INSTRUCTIONS TO FOLLOW: Leave every picture behind and copy the rest of the entries below exactly.

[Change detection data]
------------------------

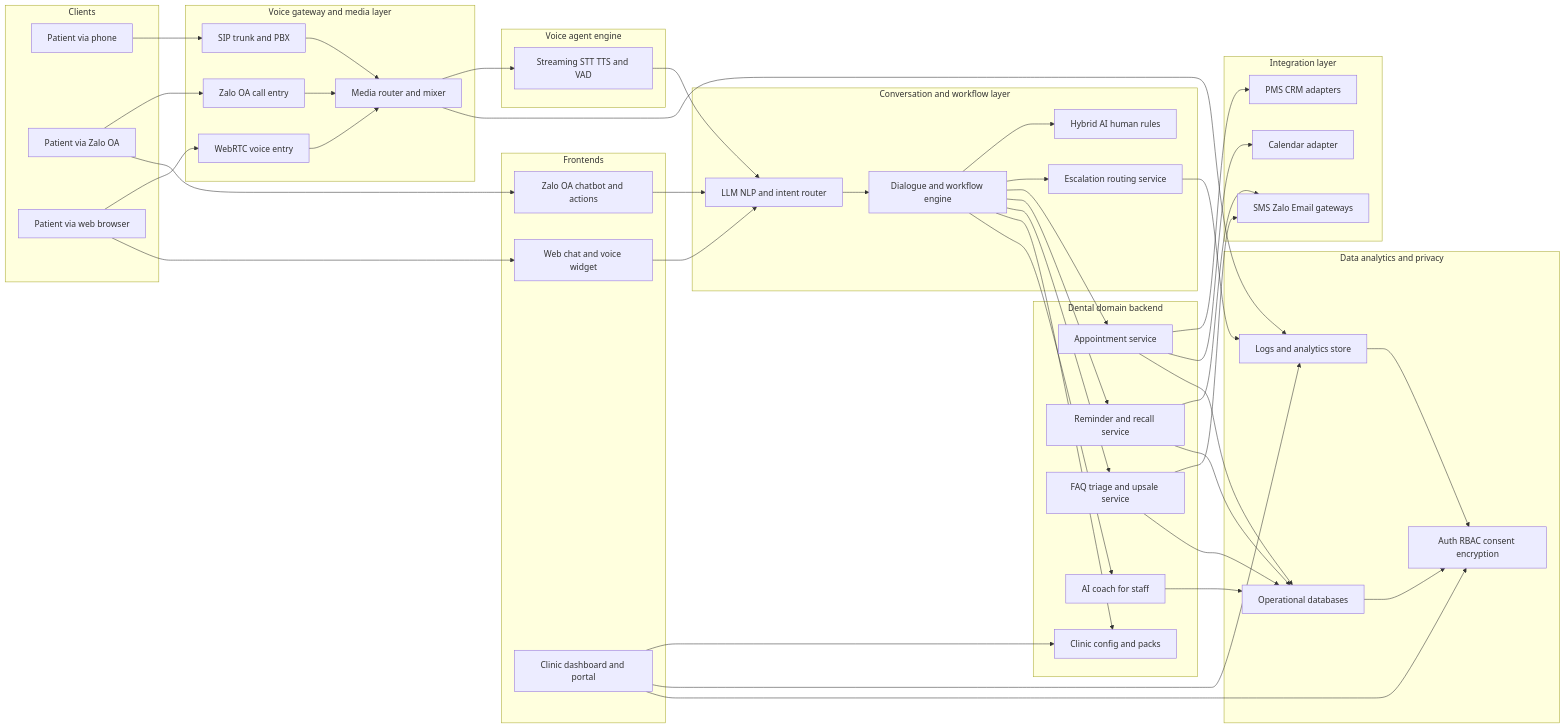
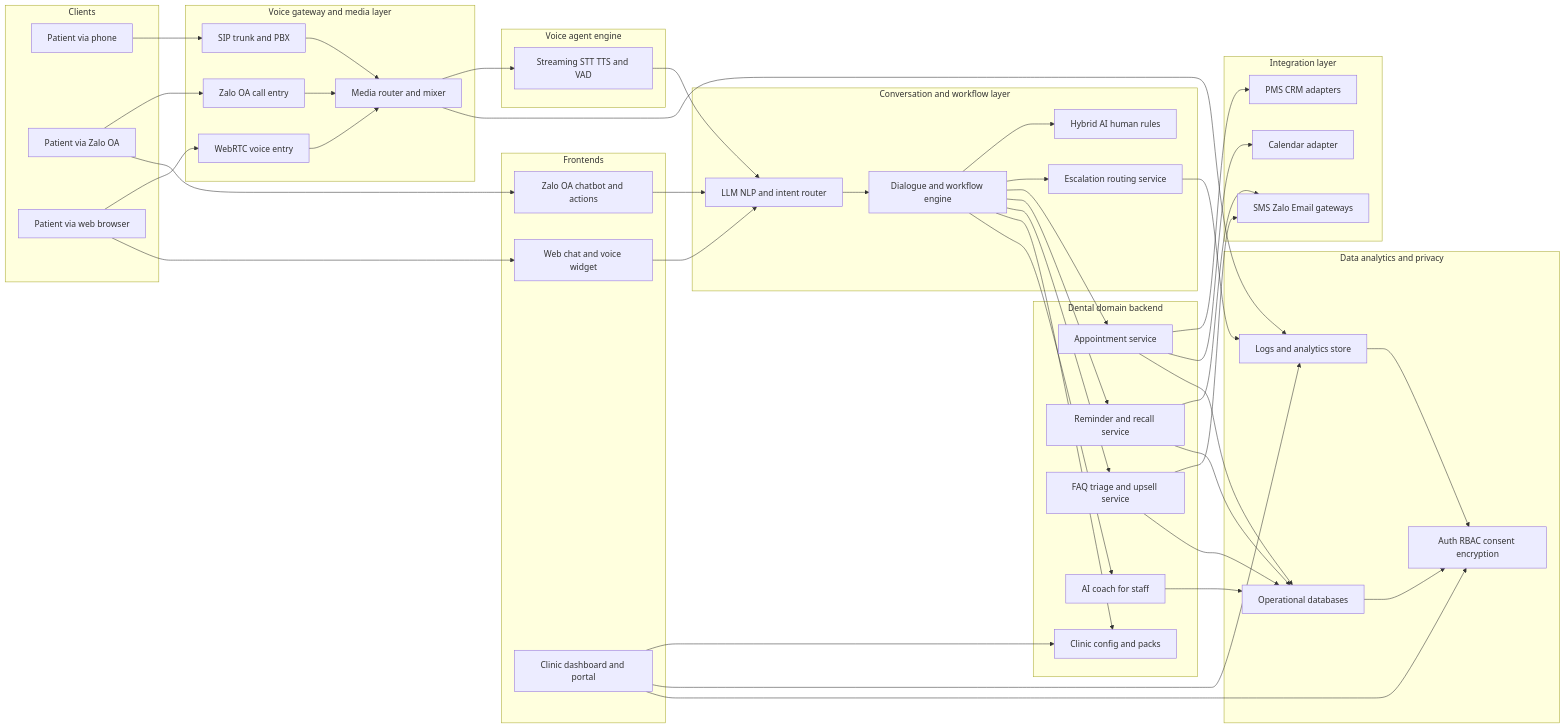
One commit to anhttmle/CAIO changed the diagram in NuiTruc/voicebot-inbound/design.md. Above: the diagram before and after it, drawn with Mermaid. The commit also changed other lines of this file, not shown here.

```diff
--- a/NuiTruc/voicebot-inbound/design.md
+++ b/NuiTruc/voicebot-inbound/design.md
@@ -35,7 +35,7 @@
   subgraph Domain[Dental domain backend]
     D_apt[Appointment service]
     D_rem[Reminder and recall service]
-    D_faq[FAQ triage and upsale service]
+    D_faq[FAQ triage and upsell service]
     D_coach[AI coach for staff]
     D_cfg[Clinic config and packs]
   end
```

------------------------

RESULT OF THE TASK:
One commit to anhttmle/CAIO changed the diagram in NuiTruc/voicebot-inbound/design.md. Above: the diagram before and after it, drawn with Mermaid. The commit also changed other lines of this file, not shown here.

```diff
--- a/NuiTruc/voicebot-inbound/design.md
+++ b/NuiTruc/voicebot-inbound/design.md
@@ -35,7 +35,7 @@
   subgraph Domain[Dental domain backend]
     D_apt[Appointment service]
     D_rem[Reminder and recall service]
-    D_faq[FAQ triage and upsale service]
+    D_faq[FAQ triage and upsell service]
     D_coach[AI coach for staff]
     D_cfg[Clinic config and packs]
   end
```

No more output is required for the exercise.